-- EXERCISE OBJECTIVE --
Your answer must be one number: the count of lines below that hold the word "type".
────────────────────────────────────────
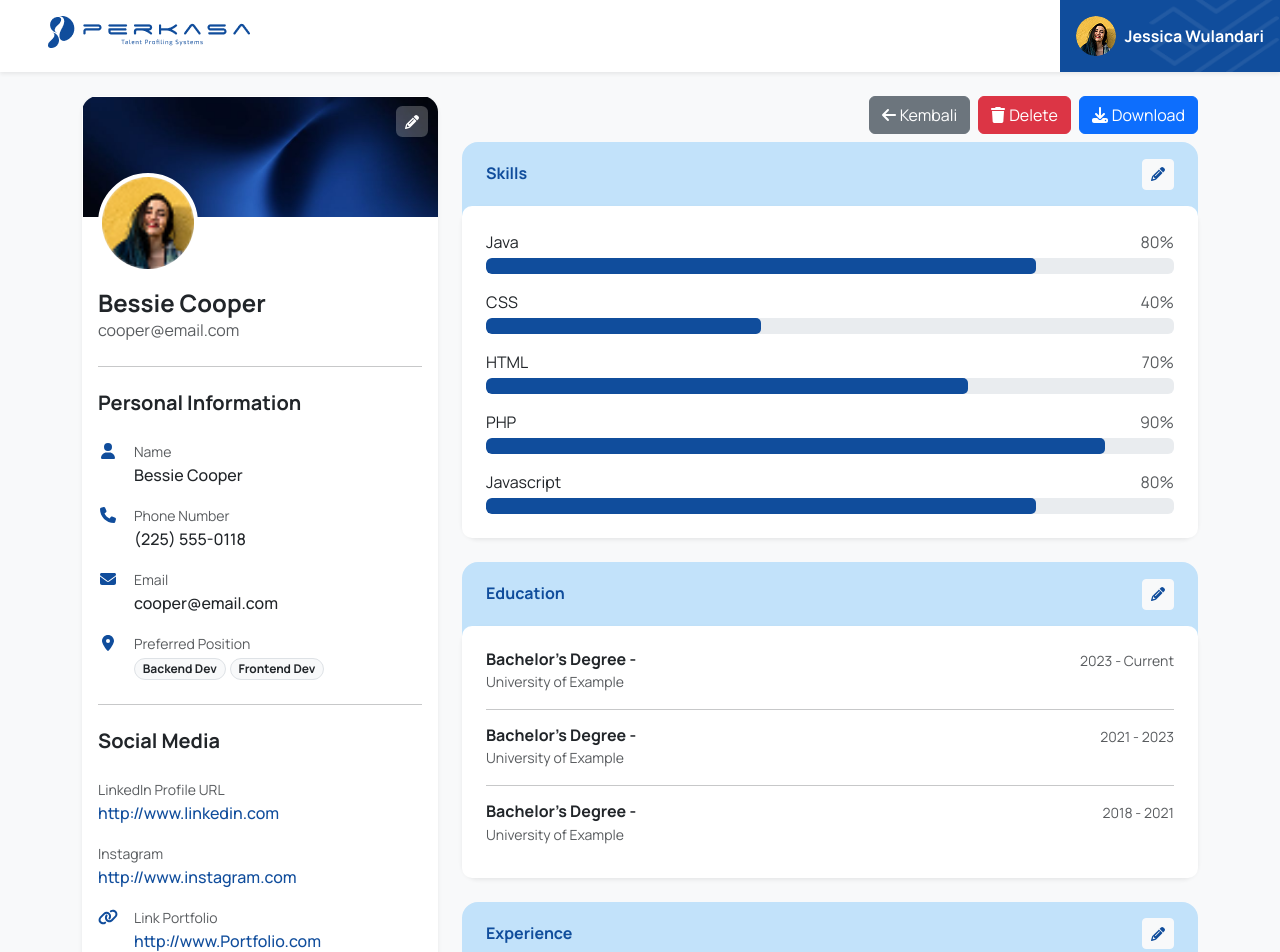
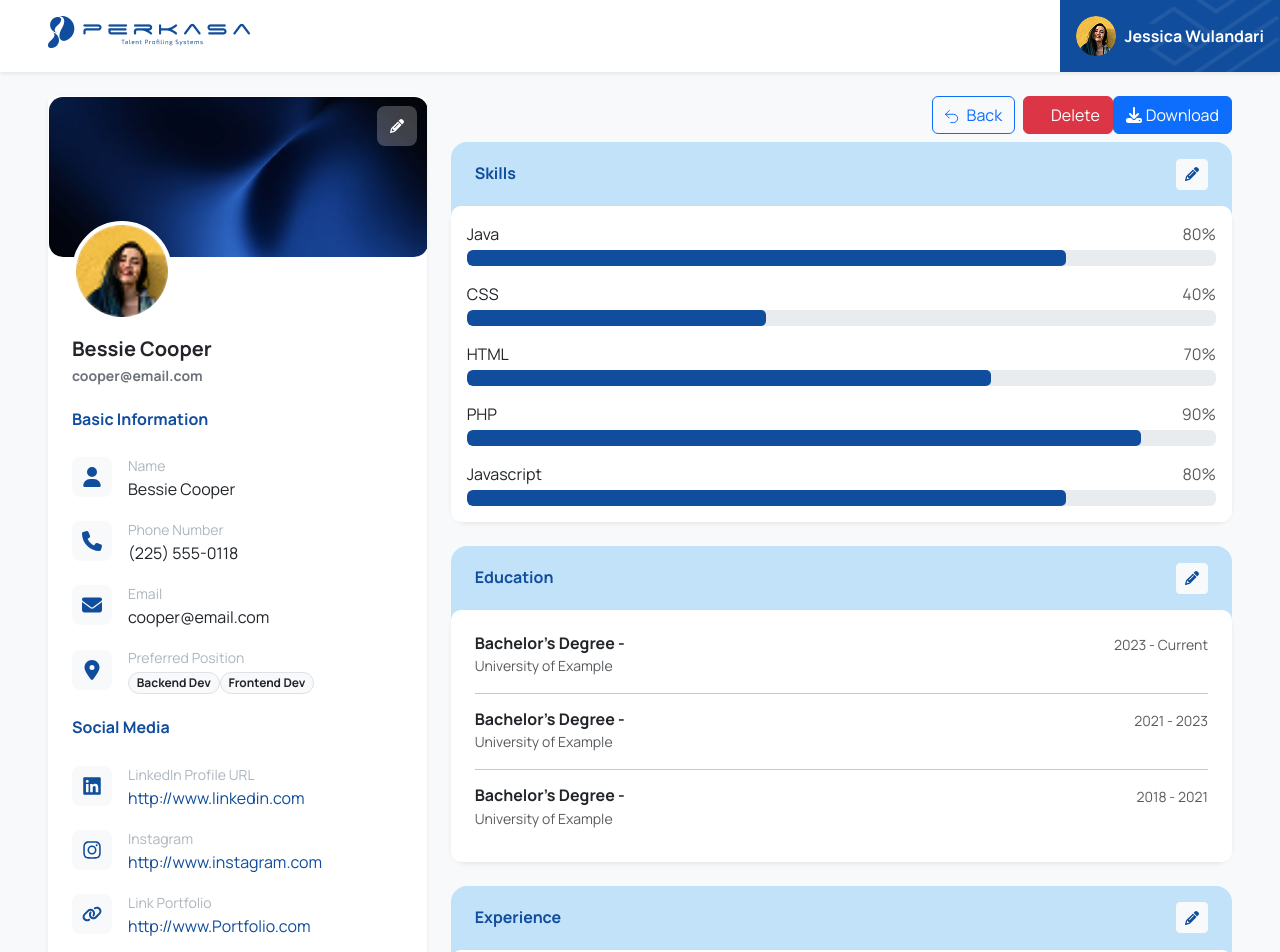
Before and after one commit to xeyzo/TalentManagementSystem-PPU, a React (Vite) app: page /TalentDetail in a window 1280 px wide. Shown: the top 952 px of the page. Built offline with nearby package versions, Linux system fonts and the light colour scheme.

Commit message:
fix: changing button icon

```diff
--- a/package.json
+++ b/package.json
@@ -11,6 +11,7 @@
   },
   "dependencies": {
     "@fortawesome/fontawesome-svg-core": "^6.5.2",
+    "@fortawesome/free-brands-svg-icons": "^7.1.0",
     "@fortawesome/free-solid-svg-icons": "^6.5.2",
     "@fortawesome/react-fontawesome": "^0.2.0",
     "bootstrap": "^5.3.8",
--- a/src/assets/css/TalentPageDetail.css
+++ b/src/assets/css/TalentPageDetail.css
@@ -1,5 +1,6 @@
 .profile-page-background {
   background-color: #f8f9fa;
+  padding-top: 0;
   padding-bottom: 100px;
 }
 
@@ -25,14 +26,16 @@
   overflow: hidden;
   border-bottom-left-radius: 0;
   border-bottom-right-radius: 0;
+  border: 1px solid #FFFFFF;
 }
 
 .profile-banner-image {
   width: 100%;
-  height: 120px;
+  height: 160px;
   object-fit: cover;
   margin: 1px 1px 0 1px;
   object-position: left;
+  border-radius: 14px;
 }
 
 .profile-picture {
@@ -48,11 +51,13 @@
   top: 10px;
   right: 10px;
   z-index: 10;
-  border-radius: 20% !important;
+  border-radius: 8px !important;
   padding: 0;
   display: flex;
   align-items: center;
   justify-content: center;
+  width: 40px;
+  height: 40px;
 }
 
 .footer-banner {
@@ -102,3 +107,42 @@
   z-index: 1;
   padding: 0 1.5rem;
 }
+
+.icon-box {
+  display: flex;
+  align-items: center;
+  justify-content: center;
+  width: 40px;
+  height: 40px;
+  background-color: #f8f9fa;
+  border-radius: 8px;
+  margin-right: 1rem;
+}
+
+.icon-size-20 {
+  width: 20px;
+  height: 20px;
+}
+
+.icon-color-white {
+  color: white;
+}
+
+.text-light-gray {
+  color: #adb5bd;
+}
+
+.fs-small {
+  font-size: 0.875rem;
+}
+
+.bg-translucent-white {
+  background-color: #F8F9FA3D !important;
+  border: 1px solid #dee2e6;
+}
+
+.btn-kembali {
+  background-color: white;
+  border: 1px solid #104D9C;
+  color: #104D9C;
+}
--- a/src/pages/TalentPageDetail.jsx
+++ b/src/pages/TalentPageDetail.jsx
@@ -1,83 +1,98 @@
 import React from 'react';
 import { FontAwesomeIcon } from '@fortawesome/react-fontawesome';
 import { faPencil, faUser, faPhone, faEnvelope, faMapMarkerAlt, faLink, faArrowLeft, faTrash, faDownload } from '@fortawesome/free-solid-svg-icons';
+import { faLinkedin, faInstagram } from '@fortawesome/free-brands-svg-icons';
 import '../assets/css/TalentPageDetail.css';
 import userAvatar from '../assets/img/Rectangle.png';
 import backgroundDetail from '../assets/img/backgrounddetail.jpg';
 
 function TalentPageDetail() {
   return (
-    <div className="profile-page-background">
-      <div className="container-lg my-4">
+    <div className="container-fluid py-4 px-5">
       <div className="row">
         <div className="col-md-4">
           <div className="card profile-header-card border-0 shadow-sm mb-4">
             <div className="profile-banner">
               <img src={backgroundDetail} alt="Banner" className="profile-banner-image" />
-                <button className="btn btn-sm edit-icon-absolute" type="button" style={{ backgroundColor: "#F8F9FA3D" }}>
+              <button className="btn btn-sm edit-icon-absolute bg-translucent-white" type="button">
                 <FontAwesomeIcon icon={faPencil} style={{ color: "white" }} />
               </button>
             </div>
-              <div className="card-body">
+            <div className="card-body p-4">
               <img
                 src={userAvatar}
                 alt="Profile"
                 className="rounded-circle profile-picture"
               />
-                <h4 className="mt-3 mb-0">Bessie Cooper</h4>
-                <p className="card-text text-muted">cooper@email.com</p>
-                <hr className="my-4" />
-                <h5 className="mb-4">Personal Information</h5>
-                <div className="d-flex align-items-start mb-3">
-                  <FontAwesomeIcon icon={faUser} className="text-primary me-3 mt-1" style={{ width: '20px' }} />
+              <h5 className="mt-3 mb-1">Bessie Cooper</h5>
+              <p className="fw-semibold fs-small" style={{ color: "#6A7178" }}>cooper@email.com</p>
+              <h6 className="mb-4 mt-4 text-primary">Basic Information</h6>
+              <div className="d-flex align-items-center mb-3">
+                <div className="icon-box">
+                  <FontAwesomeIcon icon={faUser} className="text-primary icon-size-20" />
+                </div>
                 <div>
-                    <small className="text-muted">Name</small>
-                    <p className="mb-0 fw-medium">Bessie Cooper</p>
+                  <small className="text-light-gray">Name</small>
+                  <p className="mb-0 fw-normal">Bessie Cooper</p>
                 </div>
               </div>
-                <div className="d-flex align-items-start mb-3">
-                  <FontAwesomeIcon icon={faPhone} className="text-primary me-3 mt-1" style={{ width: '20px' }} />
+              <div className="d-flex align-items-center mb-3">
+                <div className="icon-box">
+                  <FontAwesomeIcon icon={faPhone} className="text-primary icon-size-20" />
+                </div>
                 <div>
-                    <small className="text-muted">Phone Number</small>
-                    <p className="mb-0 fw-medium">(225) 555-0118</p>
+                  <small className="text-light-gray">Phone Number</small>
+                  <p className="mb-0 fw-normal">(225) 555-0118</p>
                 </div>
               </div>
-                <div className="d-flex align-items-start mb-3">
-                  <FontAwesomeIcon icon={faEnvelope} className="text-primary me-3 mt-1" style={{ width: '20px' }} />
+              <div className="d-flex align-items-center mb-3">
+                <div className="icon-box">
+                  <FontAwesomeIcon icon={faEnvelope} className="text-primary icon-size-20" />
+                </div>
                 <div>
-                    <small className="text-muted">Email</small>
-                    <p className="mb-0 fw-medium">cooper@email.com</p>
+                  <small className="text-light-gray">Email</small>
+                  <p className="mb-0 fw-normal">cooper@email.com</p>
                 </div>
               </div>
-                <div className="d-flex align-items-start">
-                  <FontAwesomeIcon icon={faMapMarkerAlt} className="text-primary me-3 mt-1" style={{ width: '20px' }} />
+              <div className="d-flex align-items-center">
+                <div className="icon-box">
+                  <FontAwesomeIcon icon={faMapMarkerAlt} className="text-primary icon-size-20" />
+                </div>
                 <div>
-                    <small className="text-muted">Preferred Position</small>
+                  <small className="text-light-gray">Preferred Position</small>
                   <div>
-                      <span className="badge rounded-pill bg-light text-dark me-1 border">Backend Dev</span>
+                    <span className="badge rounded-pill bg-light text-dark border">Backend Dev</span>
                     <span className="badge rounded-pill bg-light text-dark border">Frontend Dev</span>
                   </div>
                 </div>
               </div>
-                <hr className="my-4" />
-                <h5 className="mb-4">Social Media</h5>
-                <div className="d-flex align-items-start mb-3">
+
+              <h6 className="mb-4 mt-4 text-primary">Social Media</h6>
+              <div className="d-flex align-items-center mb-3">
+                <div className="icon-box">
+                  <FontAwesomeIcon icon={faLinkedin} className="text-primary icon-size-20" />
+                </div>
                 <div>
-                    <small className="text-muted">LinkedIn Profile URL</small>
-                    <p className="mb-0 fw-medium text-primary">http://www.linkedin.com</p>
+                  <small className="text-light-gray">LinkedIn Profile URL</small>
+                  <p className="mb-0 fw-normal text-primary">http://www.linkedin.com</p>
                 </div>
               </div>
-                <div className="d-flex align-items-start mb-3">
+              <div className="d-flex align-items-center mb-3">
+                <div className="icon-box">
+                  <FontAwesomeIcon icon={faInstagram} className="text-primary icon-size-20" />
+                </div>
                 <div>
-                    <small className="text-muted">Instagram</small>
-                    <p className="mb-0 fw-medium text-primary">http://www.instagram.com</p>
+                  <small className="text-light-gray">Instagram</small>
+                  <p className="mb-0 fw-normal text-primary">http://www.instagram.com</p>
                 </div>
               </div>
-                <div className="d-flex align-items-start">
-                  <FontAwesomeIcon icon={faLink} className="text-primary me-3 mt-1" style={{ width: '20px' }} />
+              <div className="d-flex align-items-center mb-2">
+                <div className="icon-box">
+                  <FontAwesomeIcon icon={faLink} className="text-primary icon-size-20" />
+                </div>
                 <div>
-                    <small className="text-muted">Link Portfolio</small>
-                    <p className="mb-0 fw-medium text-primary">http://www.Portfolio.com</p>
+                  <small className="text-light-gray">Link Portfolio</small>
+                  <p className="mb-0 fw-normal text-primary">http://www.Portfolio.com</p>
                 </div>
               </div>
             </div>
@@ -86,12 +101,16 @@ function TalentPageDetail() {
 
         <div className="col-md-8">
           <div className="d-flex justify-content-end align-items-center mb-2">
-              <button className="btn btn-secondary me-2" type="button">
-                <FontAwesomeIcon icon={faArrowLeft} className="me-1" />
-                Kembali
+            <button type="button" className="btn btn-outline-primary me-2">
+              <svg width="14" height="14" viewBox="0 0 14 14" fill="none" xmlns="http://www.w3.org/2000/svg" className="me-2">
+                <path d="M4.29167 8.08333L0.5 4.29167M0.5 4.29167L4.29167 0.5M0.5 4.29167H8.4625C9.01022 4.29167 9.55258 4.39955 10.0586 4.60915C10.5646 4.81876 11.0244 5.12598 11.4117 5.51328C11.799 5.90057 12.1062 6.36036 12.3158 6.86639C12.5255 7.37242 12.6333 7.91478 12.6333 8.4625C12.6333 9.01022 12.5255 9.55258 12.3158 10.0586C12.1062 10.5646 11.799 11.0244 11.4117 11.4117C11.0244 11.799 10.5646 12.1062 10.0586 12.3158C9.55258 12.5255 9.01022 12.6333 8.4625 12.6333H5.80833" stroke="currentColor" strokeLinecap="round" strokeLinejoin="round" />
+              </svg>
+              Back
             </button>
-              <button className="btn btn-danger me-2" type="button">
-                <FontAwesomeIcon icon={faTrash} className="me-1" />
+            <button className="btn btn-danger me" type="button">
+              <svg width="15" height="17" viewBox="0 0 15 17" fill="none" xmlns="http://www.w3.org/2000/svg">
+                <path d="M0.5 3.53333H14.15M12.6333 3.53333V14.15C12.6333 14.9083 11.875 15.6667 11.1167 15.6667H3.53333C2.775 15.6667 2.01667 14.9083 2.01667 14.15V3.53333M4.29167 3.53333V2.01667C4.29167 1.25833 5.05 0.5 5.80833 0.5H8.84167C9.6 0.5 10.3583 1.25833 10.3583 2.01667V3.53333M5.80833 7.325V11.875M8.84167 7.325V11.875" stroke="#DC3545" stroke-linecap="round" stroke-linejoin="round" />
+              </svg>
               Delete
             </button>
             <button className="btn btn-primary" type="button">
@@ -105,7 +124,7 @@ function TalentPageDetail() {
               <button className="btn btn-light btn-sm" type="button"><FontAwesomeIcon icon={faPencil} className="text-primary" /></button>
             </div>
             <div className="card border-0 shadow-sm">
-                <div className="card-body p-4">
+              <div className="card-body p-8">
                 <div className="mb-3">
                   <div className="d-flex justify-content-between mb-1">
                     <span>Java</span>
@@ -221,7 +240,6 @@ function TalentPageDetail() {
         </div>
       </div>
     </div>
-    </div>
   );
 }
 
```
Also changed, not shown: 1 other file (tests, documents, lock files or other folders). Lines whose indentation alone changed are shown as unchanged.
────────────────────────────────────────
-- OUTPUT OF THE TASK --
8